Our "Medal of Honor" series explores the stories behind the courageous Pennsylvania veterans who have been awarded the prestigious Medal of Honor for their exemplary service in the United States military. In this entry, we recognize the achievements of Harry R. Harr, who received the Medal of Honor on March 28th, 1946.
Tominac joined the Army from Conemaugh, Pennsylvania in November 1941, and by September 12, 1944 was serving as a first lieutenant in Company I, 15th Infantry Regiment, 3rd Infantry Division.
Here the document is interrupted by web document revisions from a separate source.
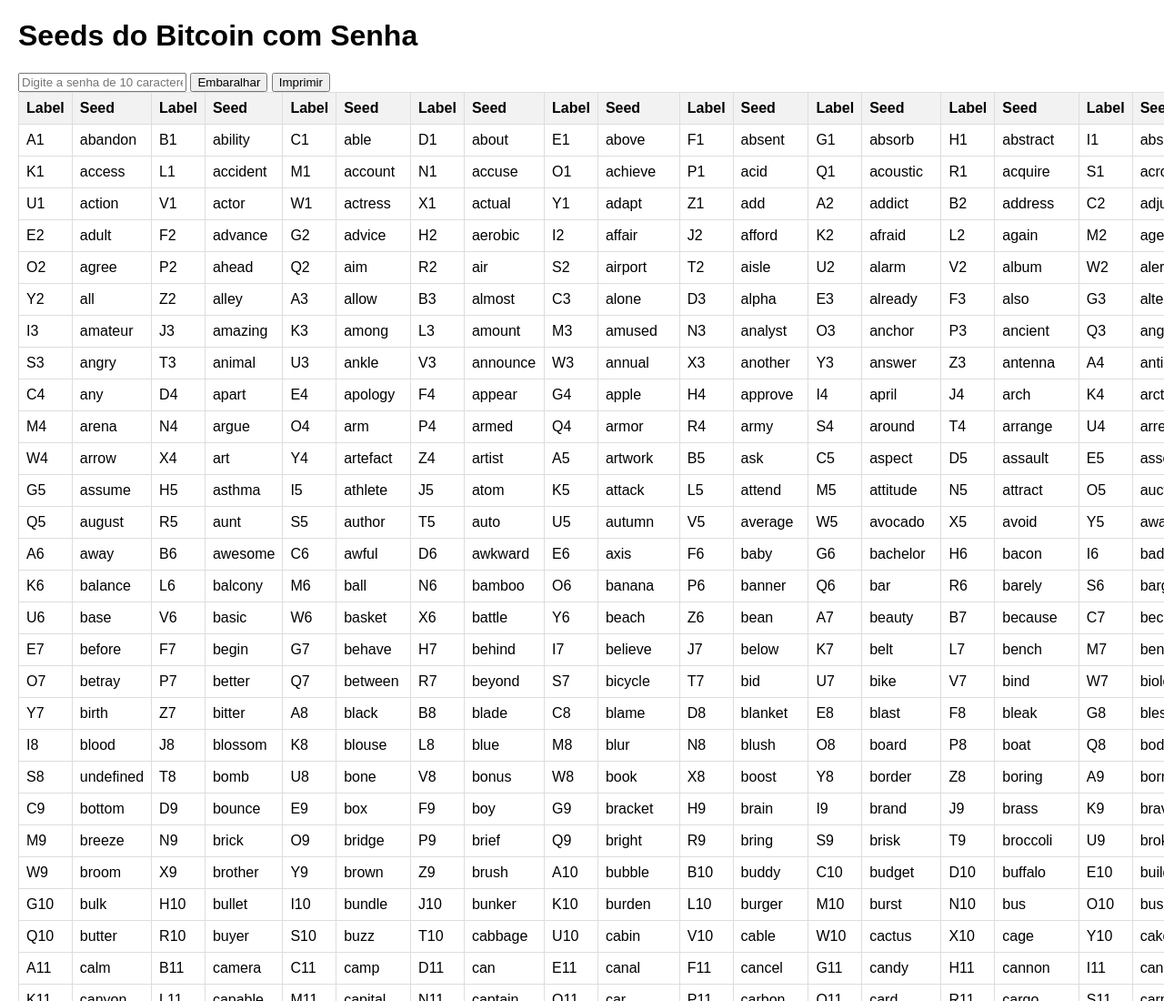
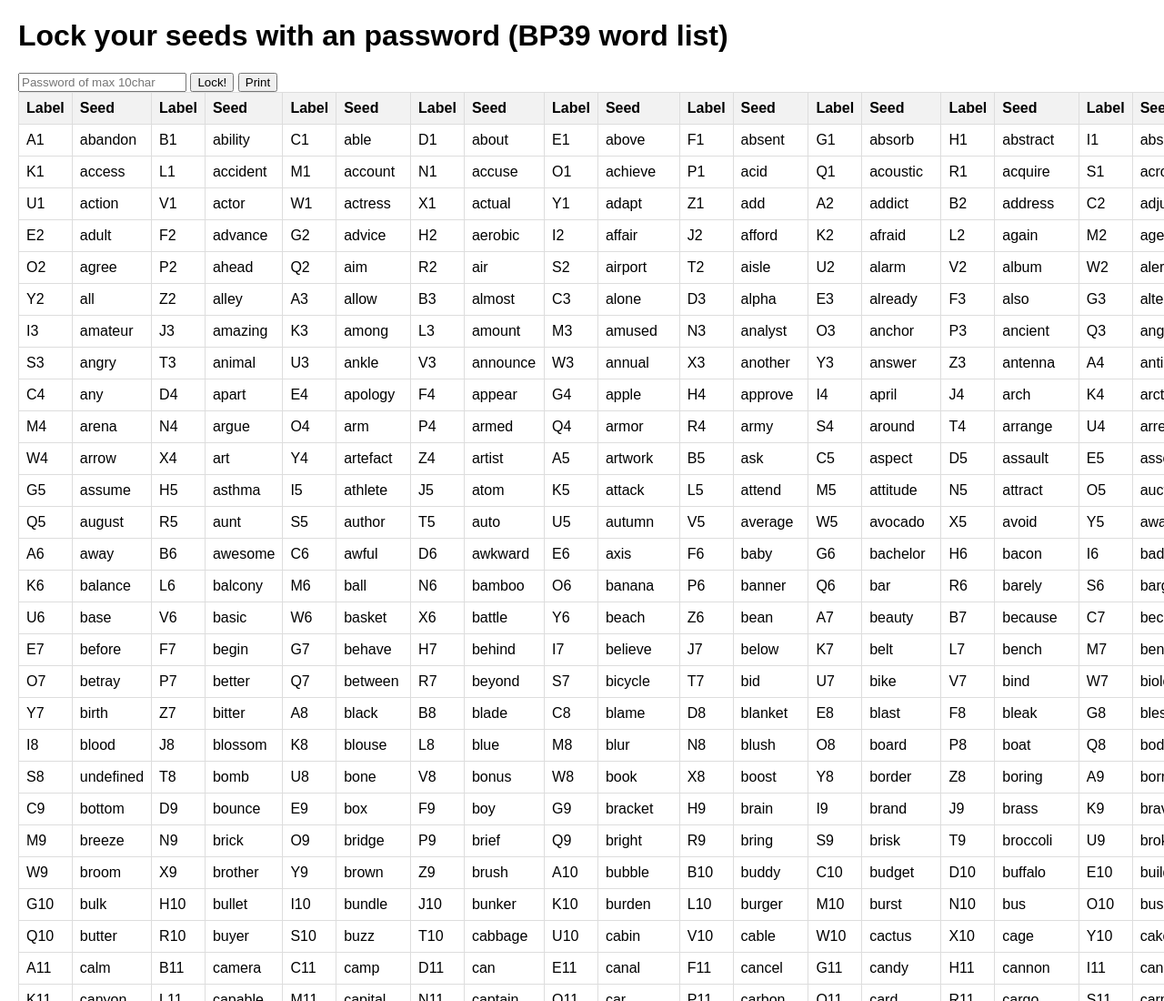
Before and after one commit to isquee/mnemonic.locker, a plain HTML site: page index.html in a window 1280 px wide. Shown: the top 1100 px of the page at 91% size. Drawn offline with Linux system fonts and the light colour scheme.

Commit message:
refactor: some fixes, translations and removed padding zeroes
BREAKING CHANGE:

```diff
--- a/index.html
+++ b/index.html
@@ -3,7 +3,7 @@
 <html lang="pt-br"><script src="chrome-extension://bofddndhbegljegmpmnlbhcejofmjgbn/app/script/inpage.js"></script><head><meta http-equiv="Content-Type" content="text/html; charset=UTF-8">
 
     <meta name="viewport" content="width=device-width, initial-scale=1.0">
-    <title>Seeds do Bitcoin com Senha</title>
+    <title>Lock your seeds with an password</title>
     <style>
         body {
             font-family: Arial, sans-serif;
@@ -24,10 +24,10 @@
     </style>
 <meta id="dcngeagmmhegagicpcmpinaoklddcgon"></head>
 <body>
-    <h1>Seeds do Bitcoin com Senha</h1>
-    <input type="password" id="password" maxlength="10" placeholder="Digite a senha de 10 caracteres">
-    <button onclick="shuffleSeeds()">Embaralhar</button>
-    <button onclick="window.print()">Imprimir</button>
+    <h1>Lock your seeds with an password (BP39 word list)</h1>
+    <input type="password" id="password" maxlength="10" placeholder="Password of max 10char">
+    <button onclick="shuffleSeeds()">Lock!</button>
+    <button onclick="window.print()">Print</button>
     <table id="seedsTable">
         <thead>
             <tr id="headerRow"><th>Label</th><th>Seed</th><th>Label</th><th>Seed</th><th>Label</th><th>Seed</th><th>Label</th><th>Seed</th><th>Label</th><th>Seed</th><th>Label</th><th>Seed</th><th>Label</th><th>Seed</th><th>Label</th><th>Seed</th><th>Label</th><th>Seed</th><th>Label</th><th>Seed</th></tr>
@@ -270,10 +270,9 @@ function generateLabel(index) {
         async function shuffleSeeds() {
             password = document.getElementById("password").value;
             if (!password || password.length > 10) {
-                alert("A senha deve ter menos de 10 caracteres.");
+                alert("Password must be max of 10 char.");
                 return;
             }
-            password = "0".repeat(10 - password.length) + password;
 
             const encoder = new TextEncoder();
             const data = encoder.encode(password);
@@ -283,7 +282,7 @@ function generateLabel(index) {
             let shuffledSeeds = [...seeds];
             for (let i = shuffledSeeds.length - 1; i > 0; i--) {
                 const hashByte = hashArray[i % hashArray.length];
-                let j = (hashByte + i) % shuffledSeeds.length;
+                let j = hashByte % (i + 1);
                 [shuffledSeeds[i], shuffledSeeds[j]] = [shuffledSeeds[j], shuffledSeeds[i]];
             }
 
```
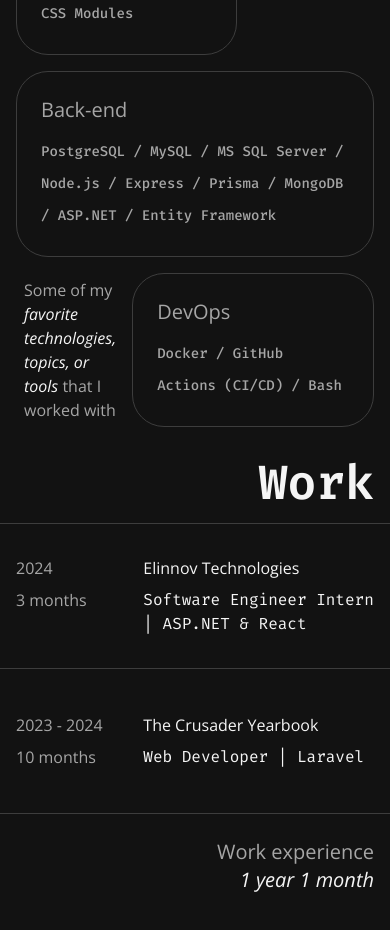
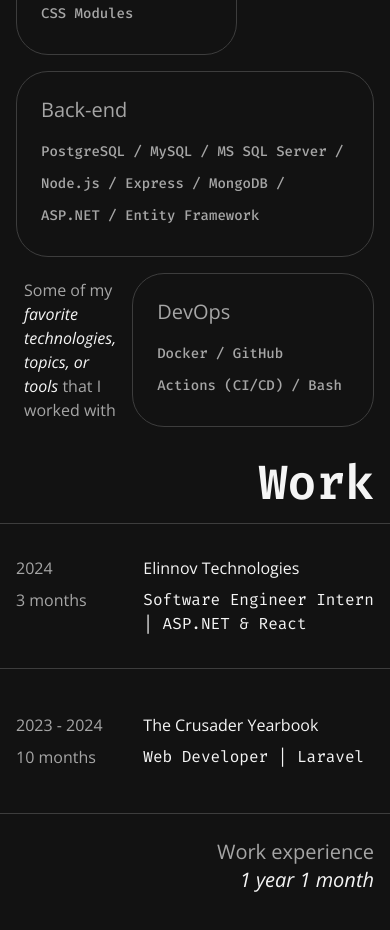
Before and after one commit to janrizmlibres/dev-portfolio, a React (Vite) app: page / in a window 390 px wide. Shown: the part 1700-2630 px from the top of the page. Built offline with nearby package versions, Linux system fonts and the light colour scheme.

Commit message:
added utility for easy tailwind class management

```diff
--- a/package.json
+++ b/package.json
@@ -12,9 +12,11 @@
   "dependencies": {
     "@phosphor-icons/react": "^2.1.10",
     "@tailwindcss/vite": "^4.1.8",
+    "clsx": "^2.1.1",
     "motion": "^12.19.1",
     "react": "^19.1.0",
     "react-dom": "^19.1.0",
+    "tailwind-merge": "^3.3.1",
     "tailwindcss": "^4.1.8"
   },
   "devDependencies": {
--- a/src/components/About.tsx
+++ b/src/components/About.tsx
@@ -64,8 +64,8 @@ const About = () => {
             className="row-4 md:col-span-2 md:row-3"
             title="Back-end"
           >
-            PostgreSQL / MySQL / MS SQL Server / Node.js / Express / Prisma /
-            MongoDB / ASP.NET / Entity Framework
+            PostgreSQL / MySQL / MS SQL Server / Node.js / Express / MongoDB /
+            ASP.NET / Entity Framework
           </TechToolsPanel>
 
           <motion.div
--- a/src/components/shared/ProjectDetails.tsx
+++ b/src/components/shared/ProjectDetails.tsx
@@ -20,7 +20,7 @@ const ProjectDetails = ({ title, tools, children }: Props) => {
           <motion.div
             {...animateOnScroll(fadeRight)}
             key={i}
-            className="tech-item"
+            className="rounded-full border border-gray-200 px-4 py-2 font-fira-code"
           >
             {tool}
           </motion.div>
--- a/src/components/shared/TechToolsPanel.tsx
+++ b/src/components/shared/TechToolsPanel.tsx
@@ -1,5 +1,7 @@
 import { motion } from "motion/react";
+
 import { animateOnScroll, fadeUp } from "../../animation";
+import { cn } from "../../utils";
 
 interface Props {
   title: string;
@@ -12,21 +14,22 @@ const TechToolsPanel = ({ title, className, children }: Props) => {
   return (
     <motion.div
       {...animateOnScroll(fadeUp)}
-      className={[
-        "group p-6 rounded-4xl border-1 border-gray-200 overflow-hidden relative text-gray-100 hover:text-gray-200 active:text-gray-200",
-        `transition-colors duration-500 ease-in-out hover:transition-colors hover:duration-800 active:transition-colors active:duration-800 ${className}`,
-      ].join(" ")}
+      className={cn(
+        "group relative overflow-hidden rounded-4xl border-1 border-gray-200 p-6 text-gray-100",
+        "transition-colors duration-400 ease-in-out hover:text-gray-200 hover:duration-600",
+        "active:text-gray-200 active:duration-600",
+        className
+      )}
     >
-      <h3 className="text-xl lg:text-2xl mb-3">{title}</h3>
-      <p className="font-fira-code max-lg:text-sm font-medium leading-8">
+      <h3 className="mb-3 text-xl lg:text-2xl">{title}</h3>
+      <p className="font-fira-code leading-8 font-medium max-lg:text-sm">
         {children}
       </p>
       <span
-        className={[
-          "w-3/2 h-0 pt-[150%] object-contain bg-light-100 absolute top-1/2 left-1/2 m-[-75%] opacity-100 rounded-full",
-          "scale-0 translate-z-0 transition-all duration-500 ease-in-out -z-1 group-hover:transition-all group-hover:duration-800",
-          "group-hover:scale-100 group-hover:translate-z-0 group-active:transition-all group-active:duration-800 group-active:scale-100 group-active:translate-z-0",
-        ].join(" ")}
+        className={cn(
+          "absolute top-1/2 left-1/2 -z-1 m-[-75%] h-0 w-3/2 translate-z-0 scale-0 rounded-full bg-light-100 object-contain pt-[150%] opacity-100",
+          "transition-all duration-400 ease-in-out group-hover:scale-100 group-hover:duration-600 group-active:scale-100 group-active:duration-600"
+        )}
       ></span>
     </motion.div>
   );
--- a/src/index.css
+++ b/src/index.css
@@ -62,10 +62,6 @@
   @apply font-fira-code text-lg font-semibold;
 }
 
-@utility tech-item {
-  @apply rounded-full border border-gray-200 px-4 py-2 font-fira-code;
-}
-
 @utility large-text {
   @apply font-fira-code font-semibold;
 }
--- a/src/utils.tsx
+++ b/src/utils.tsx
@@ -7,6 +7,12 @@ import {
   EnvelopeIcon,
   type IconWeight,
 } from "@phosphor-icons/react";
+import clsx, { type ClassValue } from "clsx";
+import { twMerge } from "tailwind-merge";
+
+export function cn(...inputs: ClassValue[]) {
+  return twMerge(clsx(inputs));
+}
 
 export const getIcon = (platform: string, size: number, weight: IconWeight) => {
   switch (platform) {
```
Also changed, not shown: 1 other file (tests, documents, lock files or other folders).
For conspicuous gallantry and intrepidity at risk of life above and beyond the call of duty on 12 September 1944, in an attack on Saulx de Vesoul, France, 1st Lt. Tominac was awarded the Medal of Honor. He charged alone over 50 yards of exposed terrain onto an enemy roadblock to dispatch a 3-man crew of German machine gunners with a single burst from his Thompson machine gun. After smashing the enemy outpost, he led one of his squads in the annihilation of a second hostile group defended by mortar, machine gun automatic pistol, rifle and grenade fire, killing about 30 of the enemy. Reaching the suburbs of the town, he advanced 50 yards ahead of his men to reconnoiter a third enemy position that commanded the road with a 77-mm. SP gun supported by infantry elements. The SP gun opened fire on his supporting tank, setting it afire with a direct hit. A fragment from the same shell painfully wounded 1st Lt. Tominac in the shoulder, knocking him to the ground. As the crew abandoned the M-4 tank, which was rolling downhill toward the enemy, 1st Lt. Tominac picked himself up and jumped onto the hull of the burning vehicle. Despite withering enemy machine gun, mortar, pistol, and sniper fire, which was ricocheting off the hull and turret of the M-4, 1st Lt. Tominac climbed to the turret and gripped the 50-caliber antiaircraft machine gun. Plainly silhouetted against the sky, painfully wounded, and with the tank burning beneath his feet, he directed bursts of machine gun fire on the roadblock, the SP gun, and the supporting German infantrymen, and forced the enemy to withdraw from his prepared position. Jumping off the tank before it exploded, 1st Lt. Tominac refused evacuation despite his painful wound. Calling upon a sergeant to extract the shell fragments from his shoulder with a pocketknife, he continued to direct the assault, led his squad in a hand grenade attack against a fortified position occupied by 32 of the enemy armed with machine guns, machine pistols, and rifles, and compelled them to surrender. His outstanding heroism and exemplary leadership resulted in the destruction of four successive enemy defensive positions, surrender of a vital sector of the city Saulx de Vesoul, and the death or capture of at least 60 of the enemy.
Tominac remained in the Army after World War II, reaching the rank of colonel and serving in both the Korean and Vietnam Wars. He died at age 76 and was buried in Arlington National Cemetery, Arlington County, Virginia. The Maple Street Bridge in Johnstown, Pennsylvania, in his home county of Cambria County, was named the Colonel John Joseph Tominac Memorial Bridge in his honor.